Ms. Woods died last Thursday at the age of 86. She suffered from Alzheimer’s disease for several years. That evening, during what was supposed to be a celebration of Sylvia’s 50th anniversary, there was a moment of silence.

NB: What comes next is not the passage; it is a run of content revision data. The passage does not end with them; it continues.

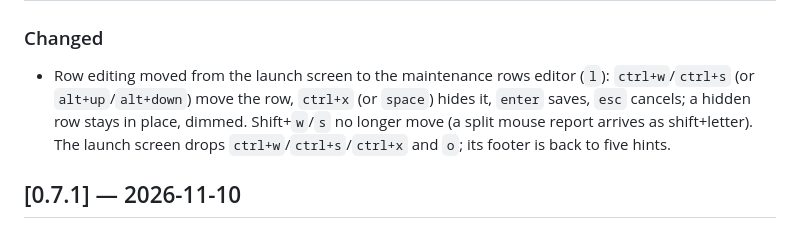
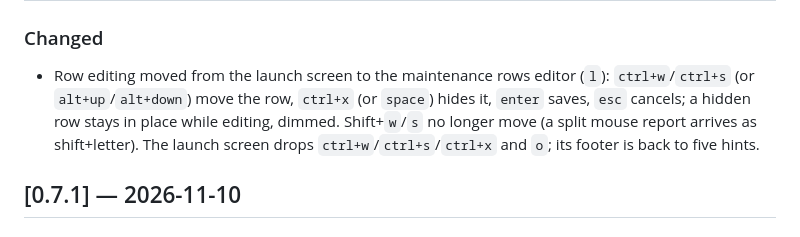
Before and after one commit to vitaliy-shatskiy/claude-auto-launcher, a Markdown page: CHANGELOG.md, the part around the change. Drawn GitHub-style.

```diff
--- a/CHANGELOG.md
+++ b/CHANGELOG.md
@@ -8,7 +8,7 @@ Format: [Keep a Changelog](https://keepachangelog.com/en/1.1.0/). Versions: [Sem
 
 - Row editing moved from the launch screen to the maintenance rows editor (`l`): `ctrl+w`/`ctrl+s`
   (or `alt+up`/`alt+down`) move the row, `ctrl+x` (or `space`) hides it, `enter` saves, `esc`
-  cancels; a hidden row stays in place, dimmed. Shift+`w`/`s` no longer move (a split mouse report
+  cancels; a hidden row stays in place while editing, dimmed. Shift+`w`/`s` no longer move (a split mouse report
   arrives as shift+letter). The launch screen drops `ctrl+w`/`ctrl+s`/`ctrl+x` and `o`; its footer
   is back to five hints.
 
```
Also changed, not shown: README.md (+2 -2 lines), docs/media/sessions-walk.gif, 3 other files.
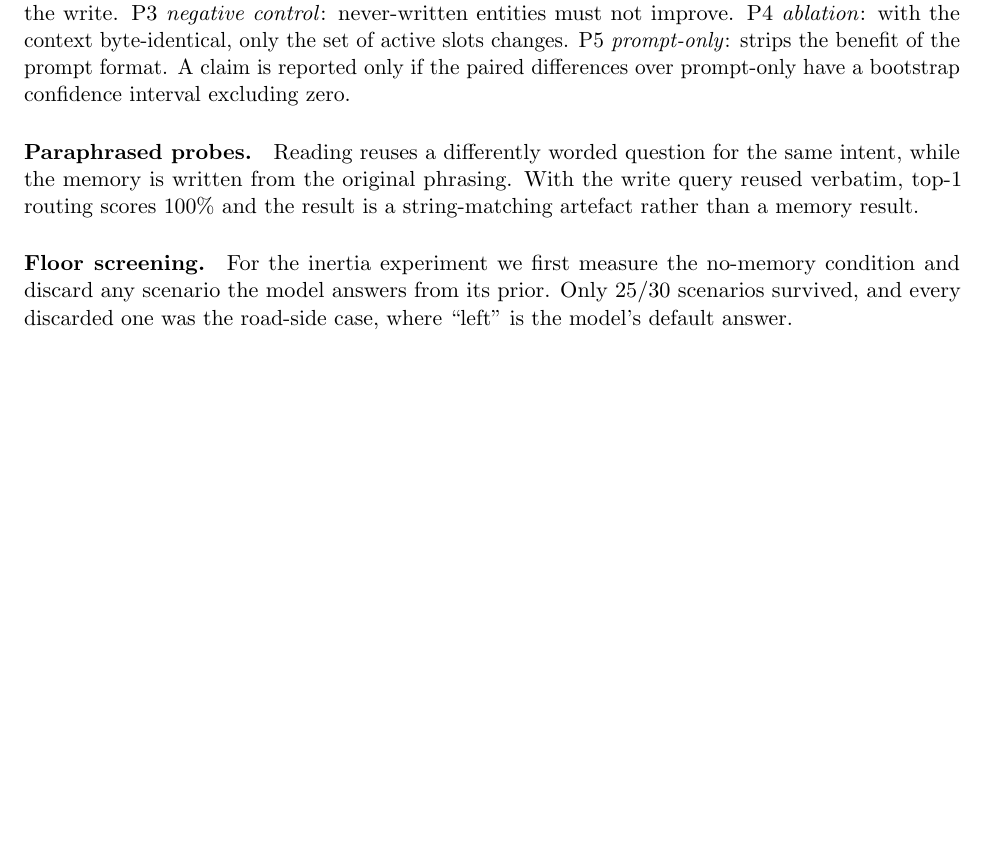
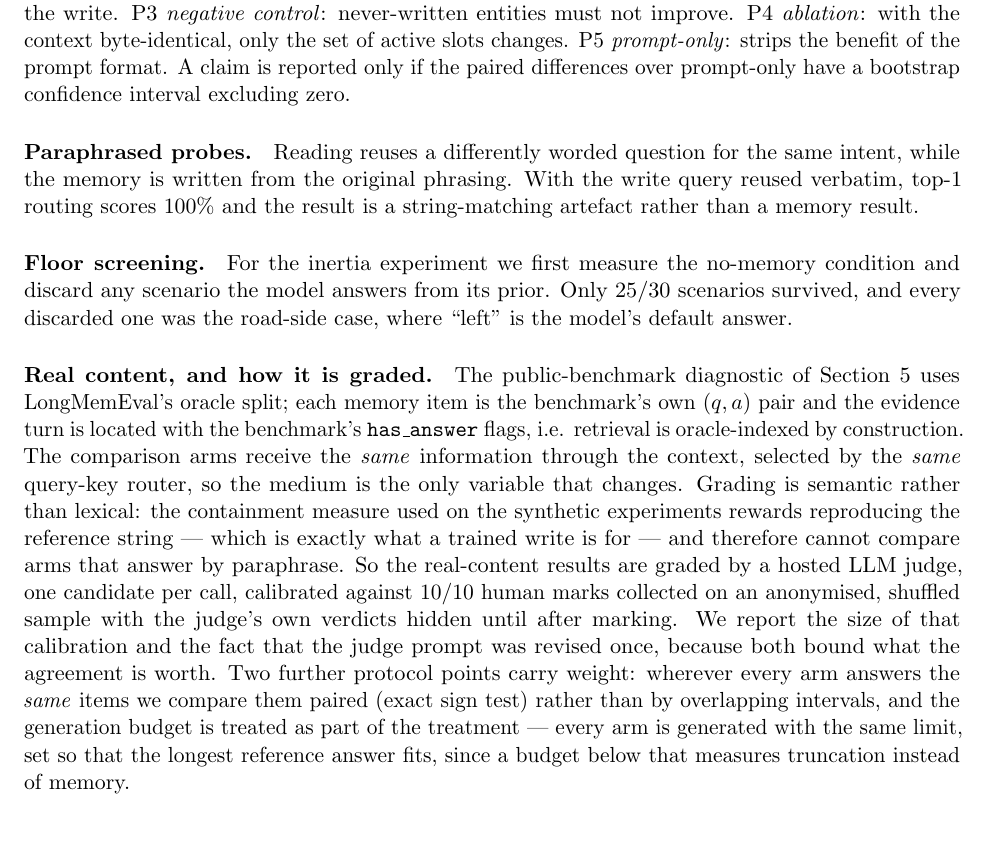
Before and after one commit to dboycht/param-memory, a LaTeX paper (paper/main.tex): part of page 8 of 13, cut so that both start at the same text, the shorter picture padded with empty space. Compiled offline with pdfLaTeX.

Commit message:
paper protocol section: state the real-content grading protocol -- oracle indexing, same router for every arm, why the lexical measure cannot compare paraphrases, the judge with its human calibration and its two bounds, the paired comparison, and the generation budget as part of the treatment

```diff
--- a/paper/main.tex
+++ b/paper/main.tex
@@ -329,6 +329,26 @@ no-memory condition and discard any scenario the model answers from its prior.
 Only \tScreenKept{} scenarios survived, and every discarded one was the road-side
 case, where ``left'' is the model's default answer.
 
+\paragraph{Real content, and how it is graded.} The public-benchmark diagnostic of
+Section~\ref{sec:results} uses LongMemEval's oracle split; each memory item is the
+benchmark's own $(q,a)$ pair and the evidence turn is located with the benchmark's
+\texttt{has\_answer} flags, i.e. retrieval is oracle-indexed by construction. The
+comparison arms receive the \emph{same} information through the context, selected by
+the \emph{same} query-key router, so the medium is the only variable that changes.
+Grading is semantic rather than lexical: the containment measure used on the
+synthetic experiments rewards reproducing the reference string --- which is exactly
+what a trained write is for --- and therefore cannot compare arms that answer by
+paraphrase. So the real-content results are graded by a hosted LLM judge, one
+candidate per call, calibrated against \tJudgeCalibMarks{} human marks collected on
+an anonymised, shuffled sample with the judge's own verdicts hidden until after
+marking. We report the size of that calibration and the fact that the judge prompt
+was revised once, because both bound what the agreement is worth. Two further
+protocol points carry weight: wherever every arm answers the \emph{same} items we
+compare them paired (exact sign test) rather than by overlapping intervals, and the
+generation budget is treated as part of the treatment --- every arm is generated
+with the same limit, set so that the longest reference answer fits, since a budget
+below that measures truncation instead of memory.
+
 \section{Results}
 \label{sec:results}
 
```
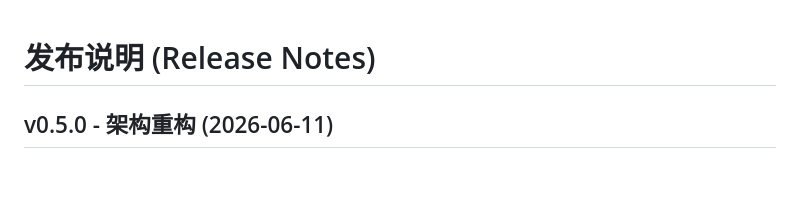
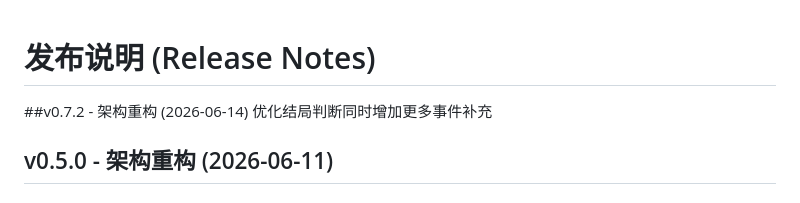
Before and after one commit to arousedust/OtaSimulator, a Markdown page: RELEASE_NOTES.md, the part around the change. Drawn GitHub-style.

Commit message:
增加更多结局和事件，增加版本说明和作者

```diff
--- a/RELEASE_NOTES.md
+++ b/RELEASE_NOTES.md
@@ -1,4 +1,7 @@
 # 发布说明 (Release Notes)
+##v0.7.2 - 架构重构 (2026-06-14)
+优化结局判断同时增加更多事件补充
+
 
 ## v0.5.0 - 架构重构 (2026-06-11)
 
```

There will also be a public anniversary celebration on August 1, including a parade and breakfast.